Wikileaks: EU, US could give shipping lines greater bargaining power

Wikileaks: EU, US could give shipping lines greater bargaining power

WASHINGTON — The U.S. and European Union are in talks over a new trade deal that could give shipping lines greater bargaining power over port services and give multimodal operators priority to tap inland freight connections, according to documents shared Wednesday by Wikileaks.

The whistleblower website announced it had unearthed a trove of secret documents that shed light on closed-door trade negotiations between the U.S. and bevy of World Trade Organization countries. What is now being called the “largest leak of secret trade negotiations in history” has proven to be added fodder for those who oppose a number of international trade deals the White House is currently considering, as well as new legislation to “fast track” those deals through Congress.

The 17 different documents released by Wikileaks detail the behind-the-scenes negotiations for a global trade deal known as the Trade in Services Agreement. The agreement between the U.S., EU and over 20 WTO members would ease restrictions on the worldwide trade of services such as banking, healthcare and transport — services which now make up nearly 80 percent of U.S. and EU economies.

According to the Wikileaks, TISA would take a major step towards deregulating financial industries and could impact almost any law regulating local and domestic maritime and air traffic so long as traded service is involved.

The disclosure has added fuel to the fire of labor unions in the U.S. and elsewhere, who have been resolutely opposed to TISA among of slew of other international trade agreements now under consideration.

The International Transport Workers’ Federation, a confederation of roughly 700 unions in the transportation sector, claim the documents reveal strong support for consolidating power in big transport industry players while casting aside public interest, jobs and a free forum for workers.

According to the federation, the TISA deal now under negotiation will only “enhance the bargaining power of major shipping lines over port services and give global port operators further consolidated power.”

Moreover, it will also “allow multimodal transport operators unfettered access to and rights to supply road, rail or inland waterways transport services, generally public infrastructure — and enable them to fast-track their goods through ports.”

But the documents released this week have far-reaching implications for more than just the TISA deal.

TISA is part of a trio of trade deals currently in the works known as the “T-treaty trinity,” which includes TISA’s better-known cousins the Trans-Pacific Partnership and the Trans-Atlantic Trade and Investment Partnership.
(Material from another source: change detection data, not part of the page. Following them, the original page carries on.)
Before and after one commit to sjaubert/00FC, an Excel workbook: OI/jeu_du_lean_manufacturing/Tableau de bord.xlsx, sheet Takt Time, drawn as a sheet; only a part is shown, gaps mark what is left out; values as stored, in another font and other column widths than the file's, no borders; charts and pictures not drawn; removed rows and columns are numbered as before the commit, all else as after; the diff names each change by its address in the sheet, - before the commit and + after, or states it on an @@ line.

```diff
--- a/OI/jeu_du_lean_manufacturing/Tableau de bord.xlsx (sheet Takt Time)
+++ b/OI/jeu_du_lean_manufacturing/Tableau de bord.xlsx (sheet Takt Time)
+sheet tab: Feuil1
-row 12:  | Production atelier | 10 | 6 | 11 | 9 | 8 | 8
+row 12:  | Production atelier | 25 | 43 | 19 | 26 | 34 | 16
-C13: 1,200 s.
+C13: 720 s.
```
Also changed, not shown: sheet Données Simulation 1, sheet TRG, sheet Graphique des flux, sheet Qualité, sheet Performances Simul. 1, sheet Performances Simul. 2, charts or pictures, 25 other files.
While it is standard procedure for trade deal negotiations to remain confidential, until the deals are ratified at least, all three trade deals have aroused suspicion in countries on either side of the Pacific and Atlantic.
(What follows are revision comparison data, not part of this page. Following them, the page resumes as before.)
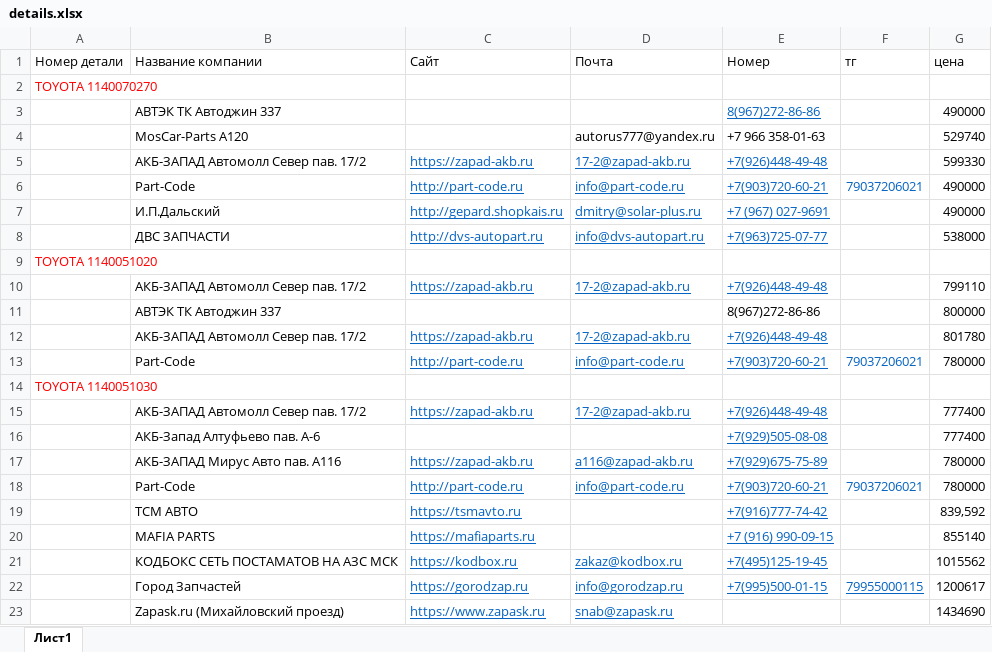
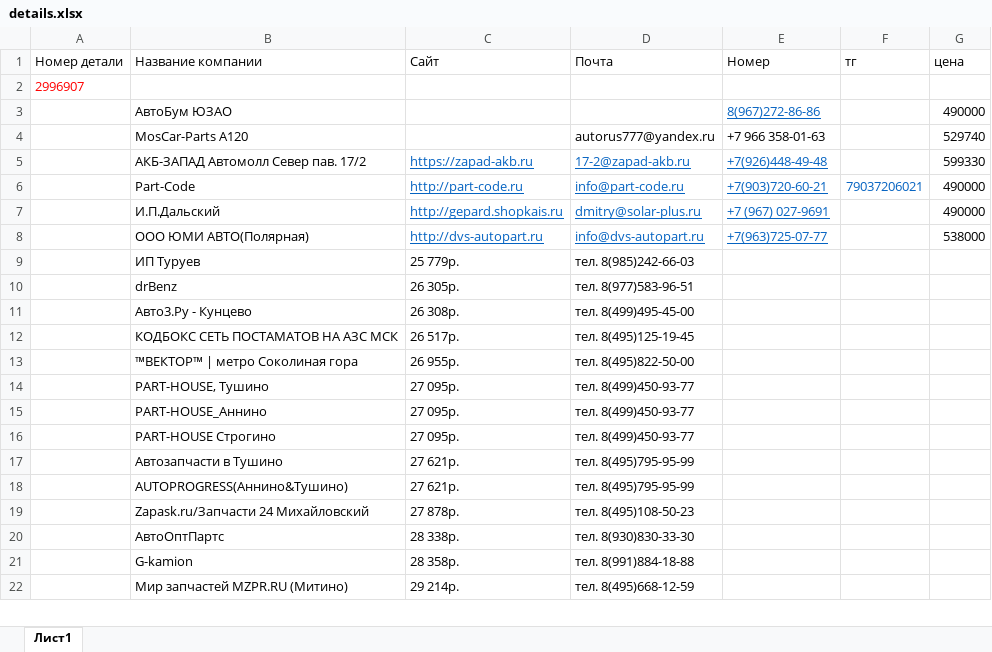
Before and after one commit to daniluxa/SiteParser, an Excel workbook: zzap/details.xlsx, sheet Лист1, drawn as a sheet; only a part is shown; values as stored, in another font and other column widths than the file's, no borders; removed rows and columns are numbered as before the commit, all else as after; the diff covers the shown part only; the diff names each change by its address in the sheet, - before the commit and + after, or states it on an @@ line.

```diff
--- a/zzap/details.xlsx (sheet Лист1)
+++ b/zzap/details.xlsx (sheet Лист1)
-A2 (Номер детали): TOYOTA 1140070270
+A2 (Номер детали): 2996907
-B3 (Название компании): АВТЭК ТК Автоджин 337
+B3 (Название компании): АвтоБум ЮЗАО
-B8 (Название компании): ДВС ЗАПЧАСТИ
+B8 (Название компании): ООО ЮМИ АВТО(Полярная)
-row 9: TOYOTA 1140051020
-row 10:  | АКБ-ЗАПАД Автомолл Север пав. 17/2 | https://zapad-akb.ru | 17-2@zapad-akb.ru | +7(926)448-49-48 |  | 799110
-row 11:  | АВТЭК ТК Автоджин 337 |  |  | 8(967)272-86-86 |  | 800000
-row 12:  | АКБ-ЗАПАД Автомолл Север пав. 17/2 | https://zapad-akb.ru | 17-2@zapad-akb.ru | +7(926)448-49-48 |  | 801780
-row 13:  | Part-Code | http://part-code.ru | info@part-code.ru | +7(903)720-60-21 | 79037206021 | 780000
-row 14: TOYOTA 1140051030
-row 15:  | АКБ-ЗАПАД Автомолл Север пав. 17/2 | https://zapad-akb.ru | 17-2@zapad-akb.ru | +7(926)448-49-48 |  | 777400
-row 16:  | АКБ-Запад Алтуфьево пав. А-6 |  |  | +7(929)505-08-08 |  | 777400
-row 17:  | АКБ-ЗАПАД Мирус Авто пав. А116 | https://zapad-akb.ru | a116@zapad-akb.ru | +7(929)675-75-89 |  | 780000
-row 18:  | Part-Code | http://part-code.ru | info@part-code.ru | +7(903)720-60-21 | 79037206021 | 780000
-row 19:  | ТСМ АВТО | https://tsmavto.ru |  | +7(916)777-74-42 |  | 839,592
-row 20:  | MAFIA PARTS | https://mafiaparts.ru |  | +7 (916) 990-09-15 |  | 855140
-row 21:  | КОДБОКС СЕТЬ ПОСТАМАТОВ НА АЗС МСК | https://kodbox.ru | zakaz@kodbox.ru | +7(495)125-19-45 |  | 1015562
-row 22:  | Город Запчастей | https://gorodzap.ru | info@gorodzap.ru | +7(995)500-01-15 | 79955000115 | 1200617
-row 23:  | Zapask.ru (Михайловский проезд) | https://www.zapask.ru | snab@zapask.ru |  |  | 1434690
+row 9:  | ИП Туруев | 25 779р. | тел. 8(985)242-66-03
+row 10:  | drBenz | 26 305р. | тел. 8(977)583-96-51
+row 11:  | Авто3.Ру - Кунцево | 26 308р. | тел. 8(499)495-45-00
+row 12:  | КОДБОКС СЕТЬ ПОСТАМАТОВ НА АЗС МСК | 26 517р. | тел. 8(495)125-19-45
+row 13:  | ™ВЕКТОР™ | метро Соколиная гора | 26 955р. | тел. 8(495)822-50-00
+row 14:  | PART-HOUSE, Тушино | 27 095р. | тел. 8(499)450-93-77
+row 15:  | PART-HOUSE_Аннино | 27 095р. | тел. 8(499)450-93-77
+row 16:  | PART-HOUSE Строгино | 27 095р. | тел. 8(499)450-93-77
+row 17:  | Автозапчасти в Тушино | 27 621р. | тел. 8(495)795-95-99
+row 18:  | AUTOPROGRESS(Аннино&Тушино) | 27 621р. | тел. 8(495)795-95-99
+row 19:  | Zapask.ru/Запчасти 24 Михайловский | 27 878р. | тел. 8(495)108-50-23
+row 20:  | АвтоОптПартс | 28 338р. | тел. 8(930)830-33-30
+row 21:  | G-kamion | 28 358р. | тел. 8(991)884-18-88
+row 22:  | Мир запчастей MZPR.RU (Митино) | 29 214р. | тел. 8(495)668-12-59
```
Also changed, not shown: 68 added rows elsewhere in this sheet, 1 other file.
In the U.S., the deals have even isolated President Obama from many in his own party.

In recent months, Democrats have attempted to stonewall the administration's push to renew trade promotion authority legislation which would allow the president to fast track trade deals like TISA, TPP and TTIP through Congress.

So-called “fast-track” authority would give the U.S. president the power to approve international trade agreements that cannot be changed by U.S. lawmakers. Democratic efforts in the Senate to kill the bill failed, however, and the bill was passed by the Senate last month and should be taken up in the House of Representatives in a matter of days.

Top U.S. and European officials have not said if the Wikileaks documents are genuine and have repeatedly denied assertions that the trade deals now under negotiation could impact domestic or local laws.

However, the Wikileaks documents suggest just that. According to the leaked documents, the World Trade Organization tribunals could be expanded under TISA and that such tribunals could impact local laws in countries around the world.

It’s not an entirely foreign concept. Just last year, a WTO tribunal threatened sanctions against the U.S. if the country did not amend regulations that require detailed sourcing information on meat products.

During a Wednesday briefing, White House press secretary Josh Earnest said he doubted the Wikileaks documents would amount to much, as neither TPP nor TISA nor TTIP have been finalized.

"Our reaction is just simply that there is no TPP agreement right now. When we have one, it will be made public," Earnest said. "The president continues to be confident that if we're able to reach an agreement, it will be consistent with the TPA legislation that has already passed the Senate and hopefully will soon pass the House."

Wikileaks has announced it will be offering a $100,000 bounty for the remaining chapters of the TPP. The whistleblowing platform has previously leaked TPP chapters, including sections on intellectual property rights, the environment and investment. Wikileaks has called the chapters that still remain missing “America’s most-wanted secret.”

Contact Reynolds Hutchins at reynolds.hutchins@ihs.com and follow him on Twitter: @Hutchins_JOC.